Something that has tripped me up numerous times in the past is the need to do a clean re-install of LLVM when certain things change. For example, a header file gets moved from one subdirectory to another - since the “make install” script doesn’t remove anything, the old header will still exist in the include directory at its old location. Programs which compile against LLVM that attempt to load the include file from the old location may actually compile, but then get mysterious runtime errors. Similar problems can occur with static library files.
I’ve learned to always install LLVM with a custom prefix, to make it easy to blow away the old copy - otherwise uninstallation would be difficult, especially for the tool programs that would otherwise get mixed in with all the other programs that are installed in $PREFIX/bin. But even with that precaution, I sometimes don’t realize that a clean build and install is needed.
I don’t know if there’s a good solution to this problem. For header files, I suppose one could leave a tombstone header file with a #error directive in it, for a limited period of time - but how long? There are lots of LLVM users out there that don’t update very frequently.
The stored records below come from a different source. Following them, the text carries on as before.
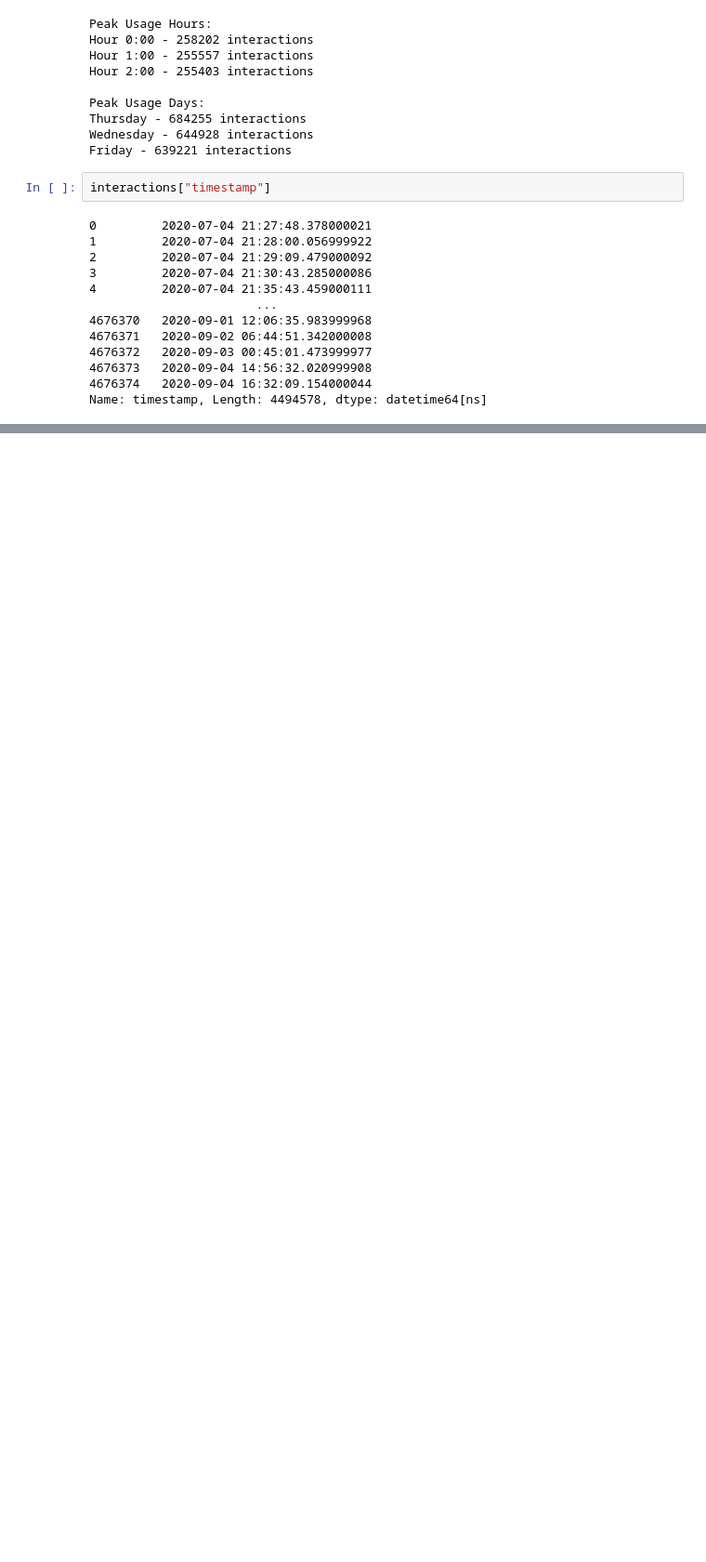
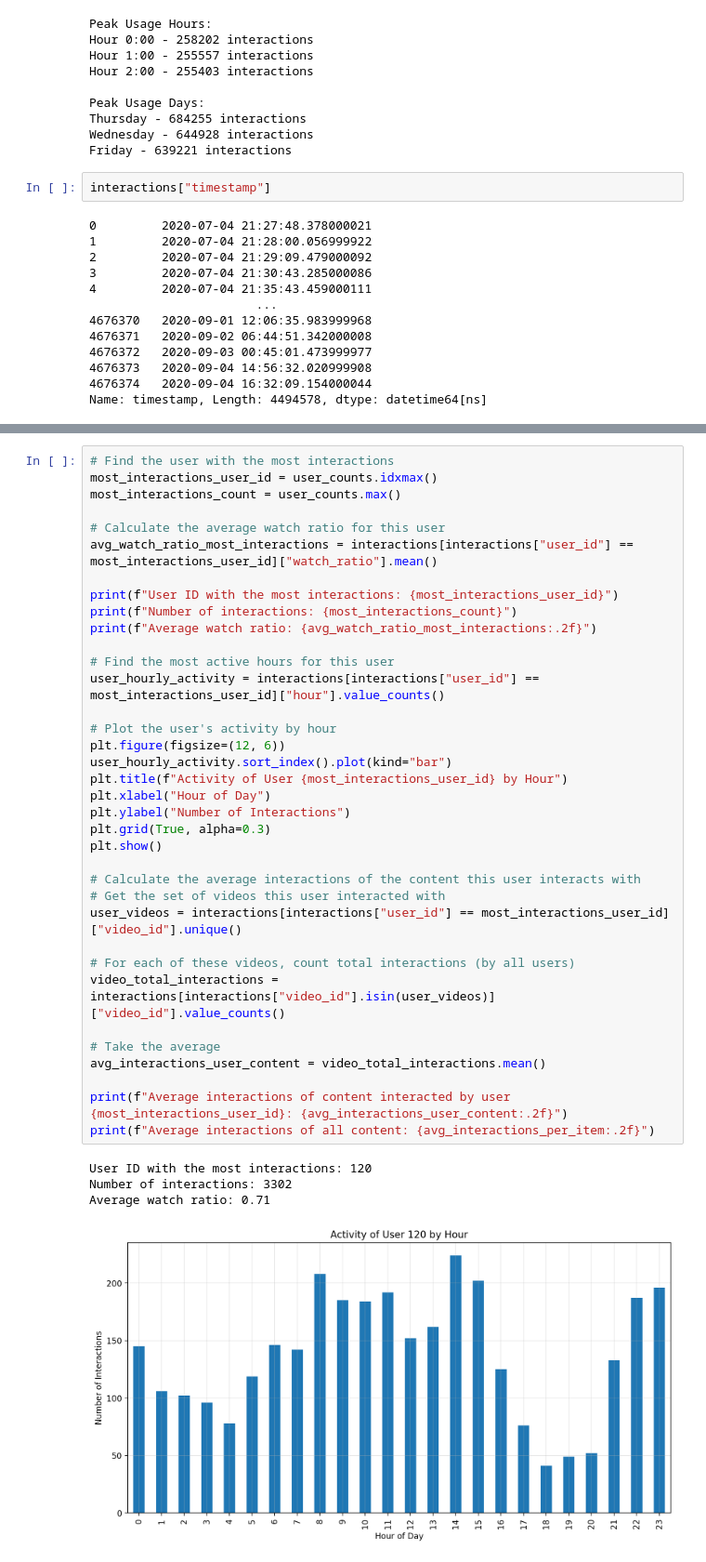
Before and after one commit to PERCY-1417/FinalProject_2025_TURCAT, a Jupyter notebook: solution/EDA.ipynb, the cells around one changed output, grey strips where cells are left out. Shown at 93% size. Saved outputs shown, nothing was run; the diff lists cells and outputs as text; blank space fills up the shorter version.

```diff
--- a/solution/EDA.ipynb
+++ b/solution/EDA.ipynb
@@ -260,0 +381,41 @@ Name: timestamp, Length: 4494578, dtype: datetime64[ns]
+# %%
+# Find the user with the most interactions
+most_interactions_user_id = user_counts.idxmax()
+most_interactions_count = user_counts.max()
+
+# Calculate the average watch ratio for this user
+avg_watch_ratio_most_interactions = interactions[interactions["user_id"] == most_interactions_user_id]["watch_ratio"].mean()
+
+print(f"User ID with the most interactions: {most_interactions_user_id}")
+print(f"Number of interactions: {most_interactions_count}")
+print(f"Average watch ratio: {avg_watch_ratio_most_interactions:.2f}")
+
+# Find the most active hours for this user
+user_hourly_activity = interactions[interactions["user_id"] == most_interactions_user_id]["hour"].value_counts()
+
+# Plot the user's activity by hour
+plt.figure(figsize=(12, 6))
+user_hourly_activity.sort_index().plot(kind="bar")
+plt.title(f"Activity of User {most_interactions_user_id} by Hour")
+plt.xlabel("Hour of Day")
+plt.ylabel("Number of Interactions")
+plt.grid(True, alpha=0.3)
+plt.show()
+
+# Calculate the average interactions of the content this user interacts with
+# Get the set of videos this user interacted with
+user_videos = interactions[interactions["user_id"] == most_interactions_user_id]["video_id"].unique()
+
+# For each of these videos, count total interactions (by all users)
+video_total_interactions = interactions[interactions["video_id"].isin(user_videos)]["video_id"].value_counts()
+
+# Take the average
+avg_interactions_user_content = video_total_interactions.mean()
+
+print(f"Average interactions of content interacted by user {most_interactions_user_id}: {avg_interactions_user_content:.2f}")
+print(f"Average interactions of all content: {avg_interactions_per_item:.2f}")
+# %% [output]
+User ID with the most interactions: 120
+Number of interactions: 3302
+Average watch ratio: 0.71
+[figure, added]
```
Also changed, not shown: parts of 30 cells of this notebook.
I’d be interested in knowing if there’s a better workflow that I could be using to avoid this problem.